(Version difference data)

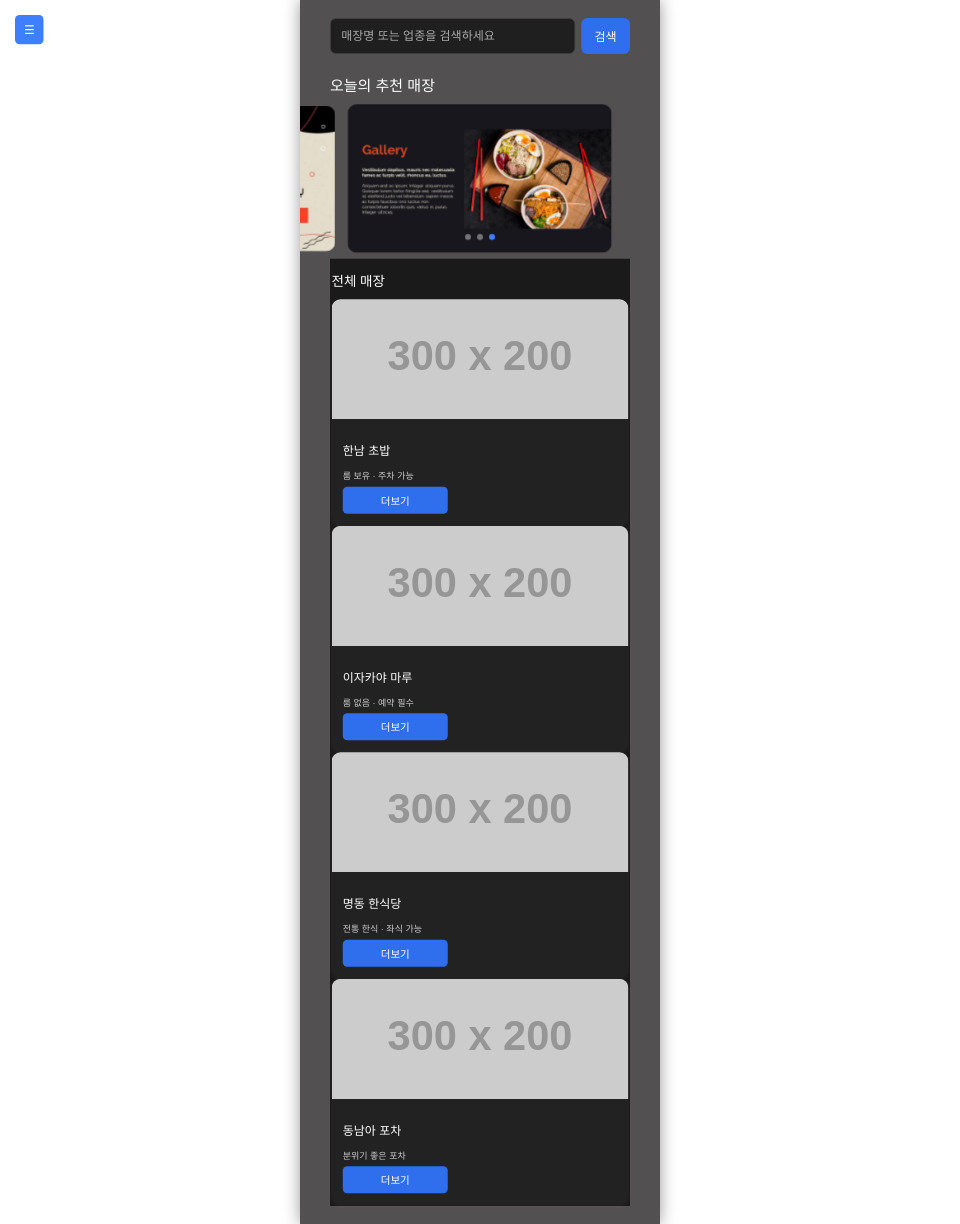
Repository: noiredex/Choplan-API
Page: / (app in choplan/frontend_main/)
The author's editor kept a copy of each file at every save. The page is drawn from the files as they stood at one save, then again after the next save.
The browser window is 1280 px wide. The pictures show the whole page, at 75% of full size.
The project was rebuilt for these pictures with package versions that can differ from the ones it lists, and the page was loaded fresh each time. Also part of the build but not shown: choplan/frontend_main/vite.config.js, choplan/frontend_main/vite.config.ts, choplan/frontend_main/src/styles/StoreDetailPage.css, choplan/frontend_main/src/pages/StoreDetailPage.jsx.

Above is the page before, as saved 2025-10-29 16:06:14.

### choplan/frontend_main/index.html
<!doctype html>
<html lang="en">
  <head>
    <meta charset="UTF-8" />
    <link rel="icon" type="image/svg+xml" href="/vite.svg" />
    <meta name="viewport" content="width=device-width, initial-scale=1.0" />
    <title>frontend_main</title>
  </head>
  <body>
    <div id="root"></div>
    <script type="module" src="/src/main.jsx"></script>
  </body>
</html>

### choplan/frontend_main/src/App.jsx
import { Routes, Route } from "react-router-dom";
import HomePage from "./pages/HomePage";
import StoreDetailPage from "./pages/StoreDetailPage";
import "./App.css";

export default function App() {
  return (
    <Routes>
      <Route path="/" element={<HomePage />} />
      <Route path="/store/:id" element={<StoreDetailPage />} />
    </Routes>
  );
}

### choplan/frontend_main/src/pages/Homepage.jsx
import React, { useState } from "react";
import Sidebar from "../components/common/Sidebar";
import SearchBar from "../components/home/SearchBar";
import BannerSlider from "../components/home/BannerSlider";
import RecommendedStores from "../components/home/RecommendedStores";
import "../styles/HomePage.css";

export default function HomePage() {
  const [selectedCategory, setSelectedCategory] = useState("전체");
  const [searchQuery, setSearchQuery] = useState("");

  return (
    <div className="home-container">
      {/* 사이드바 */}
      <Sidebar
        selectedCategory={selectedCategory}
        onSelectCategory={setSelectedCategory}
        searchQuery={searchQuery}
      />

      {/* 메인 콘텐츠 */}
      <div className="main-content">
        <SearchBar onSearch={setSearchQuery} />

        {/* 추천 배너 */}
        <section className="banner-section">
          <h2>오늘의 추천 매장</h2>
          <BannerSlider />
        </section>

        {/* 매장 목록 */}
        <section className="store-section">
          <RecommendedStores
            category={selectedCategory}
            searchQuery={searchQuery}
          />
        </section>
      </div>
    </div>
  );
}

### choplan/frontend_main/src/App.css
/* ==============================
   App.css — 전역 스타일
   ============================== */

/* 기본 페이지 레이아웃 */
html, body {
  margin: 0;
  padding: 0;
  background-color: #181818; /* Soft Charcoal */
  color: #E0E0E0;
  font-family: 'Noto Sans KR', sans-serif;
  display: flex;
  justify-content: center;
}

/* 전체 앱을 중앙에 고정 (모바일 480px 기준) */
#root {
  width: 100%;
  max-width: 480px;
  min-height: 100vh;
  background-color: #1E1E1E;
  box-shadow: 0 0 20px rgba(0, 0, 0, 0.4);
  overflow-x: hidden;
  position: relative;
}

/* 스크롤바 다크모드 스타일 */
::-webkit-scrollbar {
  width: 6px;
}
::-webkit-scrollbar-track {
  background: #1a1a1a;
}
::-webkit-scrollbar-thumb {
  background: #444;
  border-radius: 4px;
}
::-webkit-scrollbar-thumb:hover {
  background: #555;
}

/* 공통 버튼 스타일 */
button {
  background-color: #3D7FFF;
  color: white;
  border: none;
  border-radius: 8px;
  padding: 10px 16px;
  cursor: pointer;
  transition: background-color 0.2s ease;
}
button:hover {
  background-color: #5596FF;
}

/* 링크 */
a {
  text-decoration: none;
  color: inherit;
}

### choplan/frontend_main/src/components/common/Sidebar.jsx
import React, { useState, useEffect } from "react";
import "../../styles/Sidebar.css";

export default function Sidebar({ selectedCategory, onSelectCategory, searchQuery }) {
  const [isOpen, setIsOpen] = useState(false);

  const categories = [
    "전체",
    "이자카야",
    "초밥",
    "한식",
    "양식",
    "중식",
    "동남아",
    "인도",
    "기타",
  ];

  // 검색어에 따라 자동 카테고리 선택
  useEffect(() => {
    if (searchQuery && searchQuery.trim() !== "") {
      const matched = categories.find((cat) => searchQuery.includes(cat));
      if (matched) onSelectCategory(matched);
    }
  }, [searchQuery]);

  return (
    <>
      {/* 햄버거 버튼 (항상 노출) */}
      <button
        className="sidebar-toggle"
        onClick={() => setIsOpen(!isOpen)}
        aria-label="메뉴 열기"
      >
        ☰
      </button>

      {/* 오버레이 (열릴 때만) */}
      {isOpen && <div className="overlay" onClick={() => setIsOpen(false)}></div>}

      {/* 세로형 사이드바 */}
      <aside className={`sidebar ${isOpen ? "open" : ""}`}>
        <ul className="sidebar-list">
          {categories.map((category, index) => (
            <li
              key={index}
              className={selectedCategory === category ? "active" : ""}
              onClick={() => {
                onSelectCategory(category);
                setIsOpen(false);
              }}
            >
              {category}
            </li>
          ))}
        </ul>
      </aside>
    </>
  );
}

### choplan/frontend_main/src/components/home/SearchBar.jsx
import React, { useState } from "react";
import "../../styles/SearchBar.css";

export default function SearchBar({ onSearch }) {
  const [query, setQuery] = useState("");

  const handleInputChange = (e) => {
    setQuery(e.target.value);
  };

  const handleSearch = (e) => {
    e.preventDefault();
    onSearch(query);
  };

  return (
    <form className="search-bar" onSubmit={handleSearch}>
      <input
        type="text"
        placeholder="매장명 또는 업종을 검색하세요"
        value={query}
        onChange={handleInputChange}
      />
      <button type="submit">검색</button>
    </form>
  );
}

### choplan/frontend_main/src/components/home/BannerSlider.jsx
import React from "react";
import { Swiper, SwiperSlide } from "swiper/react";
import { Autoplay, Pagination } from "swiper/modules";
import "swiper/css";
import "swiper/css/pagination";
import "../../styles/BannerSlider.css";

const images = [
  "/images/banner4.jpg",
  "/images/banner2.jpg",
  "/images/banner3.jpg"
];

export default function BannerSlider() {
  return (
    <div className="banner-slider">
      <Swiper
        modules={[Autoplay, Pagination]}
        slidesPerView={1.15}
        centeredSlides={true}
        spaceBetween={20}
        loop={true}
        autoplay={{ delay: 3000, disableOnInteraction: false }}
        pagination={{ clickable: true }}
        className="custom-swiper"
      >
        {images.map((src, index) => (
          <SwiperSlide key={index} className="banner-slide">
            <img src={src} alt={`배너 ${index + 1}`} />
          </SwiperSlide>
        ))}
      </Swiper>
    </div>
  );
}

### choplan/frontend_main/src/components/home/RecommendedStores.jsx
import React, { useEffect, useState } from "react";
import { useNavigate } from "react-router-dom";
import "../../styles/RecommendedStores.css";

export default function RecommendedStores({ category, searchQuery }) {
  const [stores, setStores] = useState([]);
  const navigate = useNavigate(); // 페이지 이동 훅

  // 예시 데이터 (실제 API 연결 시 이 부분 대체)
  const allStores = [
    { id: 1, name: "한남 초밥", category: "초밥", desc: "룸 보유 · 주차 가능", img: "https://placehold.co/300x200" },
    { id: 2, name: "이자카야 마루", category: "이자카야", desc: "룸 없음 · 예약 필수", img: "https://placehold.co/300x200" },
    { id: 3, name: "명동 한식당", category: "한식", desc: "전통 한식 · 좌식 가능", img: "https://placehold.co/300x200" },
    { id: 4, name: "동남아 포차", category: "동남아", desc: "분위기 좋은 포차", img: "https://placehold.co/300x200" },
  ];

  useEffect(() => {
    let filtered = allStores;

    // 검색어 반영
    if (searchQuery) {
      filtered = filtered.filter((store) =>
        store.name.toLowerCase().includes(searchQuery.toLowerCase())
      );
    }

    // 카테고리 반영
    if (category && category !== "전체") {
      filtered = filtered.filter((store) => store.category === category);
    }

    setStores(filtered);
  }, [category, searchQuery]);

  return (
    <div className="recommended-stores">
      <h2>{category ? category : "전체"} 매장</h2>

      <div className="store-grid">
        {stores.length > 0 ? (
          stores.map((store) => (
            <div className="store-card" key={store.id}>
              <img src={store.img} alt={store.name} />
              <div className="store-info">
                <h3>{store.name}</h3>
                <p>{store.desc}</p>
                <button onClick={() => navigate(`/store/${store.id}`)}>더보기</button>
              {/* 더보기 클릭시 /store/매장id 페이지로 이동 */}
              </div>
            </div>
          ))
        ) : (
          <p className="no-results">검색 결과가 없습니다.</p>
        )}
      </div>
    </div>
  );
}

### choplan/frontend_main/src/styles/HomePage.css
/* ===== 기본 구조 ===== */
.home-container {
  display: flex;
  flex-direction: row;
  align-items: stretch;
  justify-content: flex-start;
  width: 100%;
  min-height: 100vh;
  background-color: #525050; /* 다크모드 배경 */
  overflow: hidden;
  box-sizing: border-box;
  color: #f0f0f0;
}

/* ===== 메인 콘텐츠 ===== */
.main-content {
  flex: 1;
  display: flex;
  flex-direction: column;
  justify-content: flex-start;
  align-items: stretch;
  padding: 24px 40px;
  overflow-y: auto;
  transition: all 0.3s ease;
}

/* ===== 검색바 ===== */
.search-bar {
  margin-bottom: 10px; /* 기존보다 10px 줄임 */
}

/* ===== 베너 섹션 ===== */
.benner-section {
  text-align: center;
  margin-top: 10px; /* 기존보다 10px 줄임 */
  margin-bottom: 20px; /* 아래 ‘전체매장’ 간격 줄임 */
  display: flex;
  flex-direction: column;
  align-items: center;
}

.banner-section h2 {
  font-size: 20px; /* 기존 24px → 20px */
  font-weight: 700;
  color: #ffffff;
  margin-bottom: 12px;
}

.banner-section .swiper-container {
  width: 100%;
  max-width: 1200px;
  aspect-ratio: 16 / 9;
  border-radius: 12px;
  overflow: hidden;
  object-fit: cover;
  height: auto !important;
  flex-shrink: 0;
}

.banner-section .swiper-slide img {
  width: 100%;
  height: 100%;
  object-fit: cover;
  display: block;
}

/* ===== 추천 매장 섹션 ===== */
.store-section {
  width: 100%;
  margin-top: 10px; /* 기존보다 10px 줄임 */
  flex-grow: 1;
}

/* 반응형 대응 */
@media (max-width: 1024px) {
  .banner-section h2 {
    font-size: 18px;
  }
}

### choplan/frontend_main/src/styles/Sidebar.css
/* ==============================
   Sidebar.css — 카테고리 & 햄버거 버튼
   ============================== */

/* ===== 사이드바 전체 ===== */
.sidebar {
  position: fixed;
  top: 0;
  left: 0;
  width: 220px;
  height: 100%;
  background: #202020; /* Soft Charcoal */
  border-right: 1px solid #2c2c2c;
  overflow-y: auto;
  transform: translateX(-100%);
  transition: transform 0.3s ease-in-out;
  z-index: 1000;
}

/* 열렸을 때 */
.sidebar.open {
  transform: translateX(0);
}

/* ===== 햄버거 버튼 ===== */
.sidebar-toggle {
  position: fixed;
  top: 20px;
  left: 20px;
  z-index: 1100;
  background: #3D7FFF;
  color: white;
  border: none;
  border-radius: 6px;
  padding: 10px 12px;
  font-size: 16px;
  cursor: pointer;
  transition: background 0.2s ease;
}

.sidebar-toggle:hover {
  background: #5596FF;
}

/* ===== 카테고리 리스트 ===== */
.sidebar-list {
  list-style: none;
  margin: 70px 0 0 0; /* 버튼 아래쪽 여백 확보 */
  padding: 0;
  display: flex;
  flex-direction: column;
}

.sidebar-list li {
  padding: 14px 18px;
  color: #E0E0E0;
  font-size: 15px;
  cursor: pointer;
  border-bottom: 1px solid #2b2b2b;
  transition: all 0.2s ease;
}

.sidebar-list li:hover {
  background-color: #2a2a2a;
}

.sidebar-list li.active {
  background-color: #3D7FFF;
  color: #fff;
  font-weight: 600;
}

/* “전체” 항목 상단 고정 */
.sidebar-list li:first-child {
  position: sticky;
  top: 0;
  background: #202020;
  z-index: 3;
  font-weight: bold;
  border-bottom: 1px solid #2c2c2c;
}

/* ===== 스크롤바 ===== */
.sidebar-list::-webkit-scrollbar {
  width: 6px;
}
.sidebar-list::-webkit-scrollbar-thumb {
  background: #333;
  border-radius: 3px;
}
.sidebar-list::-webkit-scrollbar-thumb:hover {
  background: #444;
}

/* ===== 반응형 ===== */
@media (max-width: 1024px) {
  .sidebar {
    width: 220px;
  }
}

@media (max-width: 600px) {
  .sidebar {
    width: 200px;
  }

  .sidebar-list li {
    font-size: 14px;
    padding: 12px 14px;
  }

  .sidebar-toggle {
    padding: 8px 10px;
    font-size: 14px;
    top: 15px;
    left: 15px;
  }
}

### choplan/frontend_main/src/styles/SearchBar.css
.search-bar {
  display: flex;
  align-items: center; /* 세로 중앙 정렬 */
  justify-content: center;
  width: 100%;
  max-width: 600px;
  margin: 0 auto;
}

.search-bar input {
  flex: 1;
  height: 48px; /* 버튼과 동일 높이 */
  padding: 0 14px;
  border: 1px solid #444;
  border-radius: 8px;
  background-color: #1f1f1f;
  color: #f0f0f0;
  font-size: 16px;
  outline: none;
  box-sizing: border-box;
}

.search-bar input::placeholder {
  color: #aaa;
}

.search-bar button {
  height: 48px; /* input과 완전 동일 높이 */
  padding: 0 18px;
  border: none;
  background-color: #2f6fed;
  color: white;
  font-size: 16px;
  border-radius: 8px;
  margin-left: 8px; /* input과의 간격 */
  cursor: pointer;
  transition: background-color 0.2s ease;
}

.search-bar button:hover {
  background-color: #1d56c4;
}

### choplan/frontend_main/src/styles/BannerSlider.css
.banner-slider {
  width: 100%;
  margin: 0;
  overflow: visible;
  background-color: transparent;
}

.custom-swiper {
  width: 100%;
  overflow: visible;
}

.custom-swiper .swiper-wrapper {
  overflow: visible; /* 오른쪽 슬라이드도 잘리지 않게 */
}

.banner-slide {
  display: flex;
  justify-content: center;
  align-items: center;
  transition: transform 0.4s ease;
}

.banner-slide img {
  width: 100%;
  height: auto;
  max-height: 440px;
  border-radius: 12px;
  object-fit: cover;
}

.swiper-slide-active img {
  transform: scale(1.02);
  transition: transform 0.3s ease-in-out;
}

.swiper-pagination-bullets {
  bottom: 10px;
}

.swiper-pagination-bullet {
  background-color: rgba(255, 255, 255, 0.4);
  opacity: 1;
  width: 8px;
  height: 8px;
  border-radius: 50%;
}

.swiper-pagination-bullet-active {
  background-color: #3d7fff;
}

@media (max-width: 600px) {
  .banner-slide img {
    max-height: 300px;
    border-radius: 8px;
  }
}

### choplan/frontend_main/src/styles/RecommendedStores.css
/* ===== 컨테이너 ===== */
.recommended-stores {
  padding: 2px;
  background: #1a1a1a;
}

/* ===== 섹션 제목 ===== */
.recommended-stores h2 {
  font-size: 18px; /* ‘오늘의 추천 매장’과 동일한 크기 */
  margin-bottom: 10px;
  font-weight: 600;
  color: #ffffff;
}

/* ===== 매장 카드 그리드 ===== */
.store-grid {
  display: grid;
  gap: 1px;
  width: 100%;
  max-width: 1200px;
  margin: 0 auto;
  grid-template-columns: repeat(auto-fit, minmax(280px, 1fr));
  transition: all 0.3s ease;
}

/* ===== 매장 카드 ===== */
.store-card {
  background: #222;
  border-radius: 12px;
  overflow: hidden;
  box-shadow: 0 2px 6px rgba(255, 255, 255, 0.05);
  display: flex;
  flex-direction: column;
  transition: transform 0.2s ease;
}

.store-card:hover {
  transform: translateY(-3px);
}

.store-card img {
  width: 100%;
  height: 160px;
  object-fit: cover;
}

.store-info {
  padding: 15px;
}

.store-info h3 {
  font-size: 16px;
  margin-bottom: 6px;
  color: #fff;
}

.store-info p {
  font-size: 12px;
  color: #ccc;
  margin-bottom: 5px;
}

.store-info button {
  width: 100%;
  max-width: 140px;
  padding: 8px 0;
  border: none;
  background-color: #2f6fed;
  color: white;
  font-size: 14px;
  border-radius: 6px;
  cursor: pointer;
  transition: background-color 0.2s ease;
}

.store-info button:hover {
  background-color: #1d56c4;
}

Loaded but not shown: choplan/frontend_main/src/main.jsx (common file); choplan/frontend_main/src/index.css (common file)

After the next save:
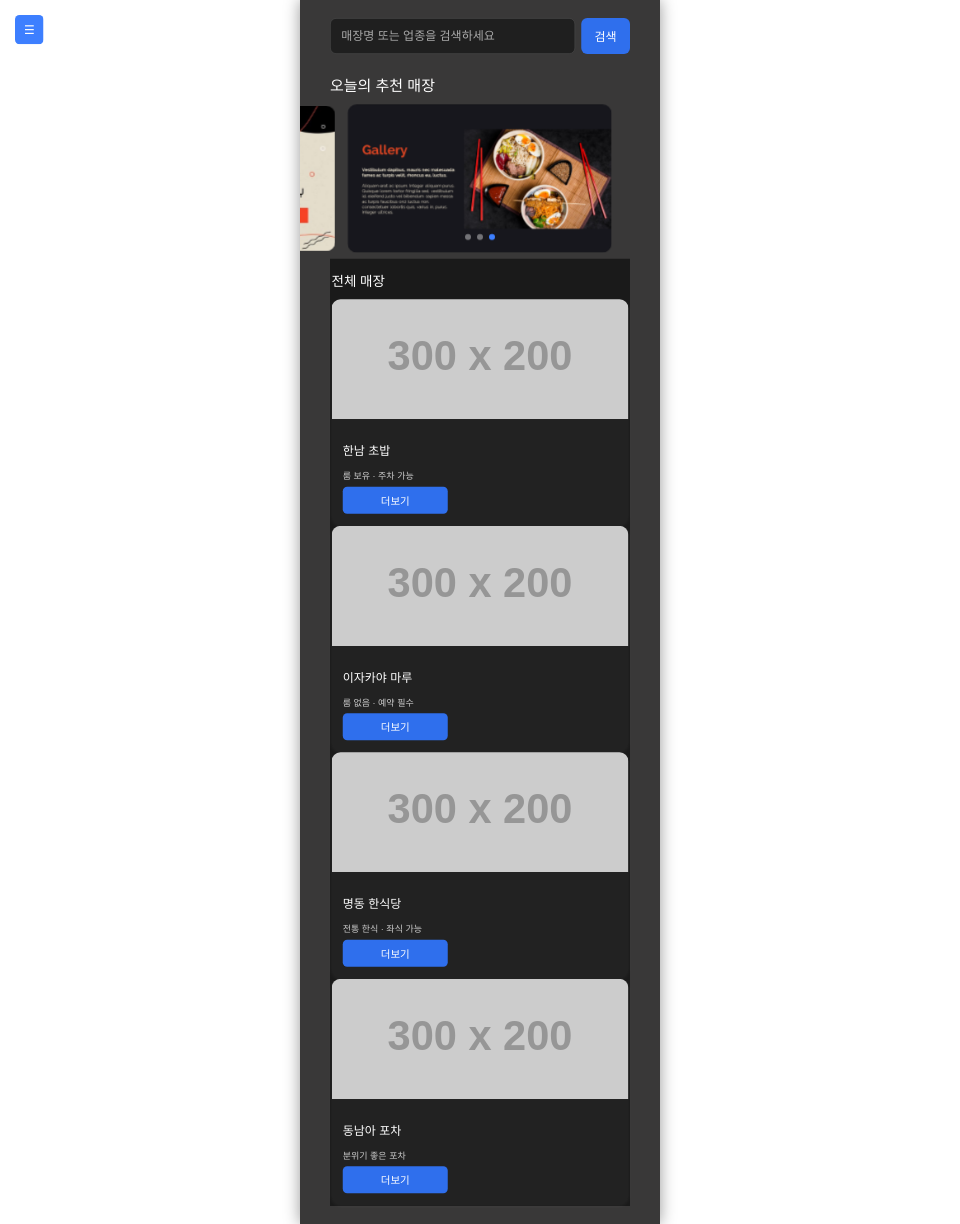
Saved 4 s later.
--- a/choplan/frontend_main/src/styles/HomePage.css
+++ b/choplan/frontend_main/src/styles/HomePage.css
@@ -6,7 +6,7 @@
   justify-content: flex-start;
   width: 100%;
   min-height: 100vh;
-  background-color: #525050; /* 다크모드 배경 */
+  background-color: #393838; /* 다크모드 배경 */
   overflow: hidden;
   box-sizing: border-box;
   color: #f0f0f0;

◆ **TASK TO COMPLETE**: Copy task for the entries above: every line with the string "onSearch".

◆ **OUTPUT**:
        <SearchBar onSearch={setSearchQuery} />
export default function SearchBar({ onSearch }) {
    onSearch(query);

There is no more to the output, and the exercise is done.